The Good Man
for Roger L. Crossgrove
The good man's history flies away before
like a dance-partner's broken string of cultured
holding all those glowing memories
in the goblet of his upturned hands.
And people rush to bring him more, more
reasons for his generous thanksgiving.
Blessed from birth with a good
family, a good mind, a good
sense of humor, good nature and his gift,
the good man multiplies his talents
an hundredfold, blessing from their births
his own good children,
and participating in creation
in other joyful ways as well.
In the picture-book garden of virtues,
without fanfare, without flags,
the good man gently illustrates honor.
Gray-haired, smiling, he holds
toward the reader his joined hands,
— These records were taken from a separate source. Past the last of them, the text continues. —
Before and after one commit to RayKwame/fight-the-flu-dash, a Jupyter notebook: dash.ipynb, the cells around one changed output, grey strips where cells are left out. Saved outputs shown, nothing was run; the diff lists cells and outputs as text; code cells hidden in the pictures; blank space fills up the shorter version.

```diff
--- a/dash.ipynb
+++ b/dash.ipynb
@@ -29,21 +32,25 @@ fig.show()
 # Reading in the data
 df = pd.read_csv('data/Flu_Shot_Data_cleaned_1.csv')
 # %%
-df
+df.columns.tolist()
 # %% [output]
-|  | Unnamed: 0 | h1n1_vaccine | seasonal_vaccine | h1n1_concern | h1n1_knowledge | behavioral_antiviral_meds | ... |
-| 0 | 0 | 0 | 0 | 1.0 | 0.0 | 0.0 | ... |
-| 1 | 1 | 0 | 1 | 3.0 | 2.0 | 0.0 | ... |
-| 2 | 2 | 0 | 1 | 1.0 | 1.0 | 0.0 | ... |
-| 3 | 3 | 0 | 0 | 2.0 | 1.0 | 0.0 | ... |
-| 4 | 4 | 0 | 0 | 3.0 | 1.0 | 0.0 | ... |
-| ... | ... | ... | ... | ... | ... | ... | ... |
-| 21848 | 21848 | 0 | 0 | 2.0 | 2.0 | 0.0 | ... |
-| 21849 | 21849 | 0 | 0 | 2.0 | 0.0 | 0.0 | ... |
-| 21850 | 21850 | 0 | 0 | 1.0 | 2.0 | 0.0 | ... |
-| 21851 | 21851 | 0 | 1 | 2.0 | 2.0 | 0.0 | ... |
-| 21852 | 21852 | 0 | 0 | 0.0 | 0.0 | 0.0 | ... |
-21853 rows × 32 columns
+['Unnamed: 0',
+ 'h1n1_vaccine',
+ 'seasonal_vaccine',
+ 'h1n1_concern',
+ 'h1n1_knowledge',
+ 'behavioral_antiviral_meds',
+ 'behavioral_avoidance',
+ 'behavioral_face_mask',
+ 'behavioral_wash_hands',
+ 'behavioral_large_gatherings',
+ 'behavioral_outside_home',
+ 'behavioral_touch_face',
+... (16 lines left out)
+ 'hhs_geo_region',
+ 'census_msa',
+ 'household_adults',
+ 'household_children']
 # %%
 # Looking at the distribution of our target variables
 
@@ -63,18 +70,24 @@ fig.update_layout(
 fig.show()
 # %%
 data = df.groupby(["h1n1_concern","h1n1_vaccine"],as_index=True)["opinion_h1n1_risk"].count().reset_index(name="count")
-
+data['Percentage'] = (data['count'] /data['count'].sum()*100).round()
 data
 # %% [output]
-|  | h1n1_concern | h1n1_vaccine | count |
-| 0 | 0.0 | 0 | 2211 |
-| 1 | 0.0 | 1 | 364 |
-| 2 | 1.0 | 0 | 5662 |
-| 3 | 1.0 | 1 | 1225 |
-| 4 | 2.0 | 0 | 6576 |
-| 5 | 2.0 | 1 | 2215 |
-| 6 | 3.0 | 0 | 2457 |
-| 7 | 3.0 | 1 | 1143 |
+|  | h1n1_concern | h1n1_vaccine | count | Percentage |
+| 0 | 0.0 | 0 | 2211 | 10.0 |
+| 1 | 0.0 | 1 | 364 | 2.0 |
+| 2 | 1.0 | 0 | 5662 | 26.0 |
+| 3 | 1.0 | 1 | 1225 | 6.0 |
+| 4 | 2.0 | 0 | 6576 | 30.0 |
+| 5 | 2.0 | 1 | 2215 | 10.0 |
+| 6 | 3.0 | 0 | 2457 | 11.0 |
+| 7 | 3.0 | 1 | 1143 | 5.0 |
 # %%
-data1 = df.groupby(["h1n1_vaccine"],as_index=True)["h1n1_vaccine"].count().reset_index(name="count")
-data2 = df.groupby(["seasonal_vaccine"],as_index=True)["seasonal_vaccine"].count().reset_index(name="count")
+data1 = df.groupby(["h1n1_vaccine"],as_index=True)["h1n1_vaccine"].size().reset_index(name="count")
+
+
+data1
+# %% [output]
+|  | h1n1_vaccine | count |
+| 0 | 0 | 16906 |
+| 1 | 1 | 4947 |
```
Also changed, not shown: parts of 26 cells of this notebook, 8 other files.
a bowl brimming with light.
Marilyn Nelson, Connecticut Poet
December 24, 1999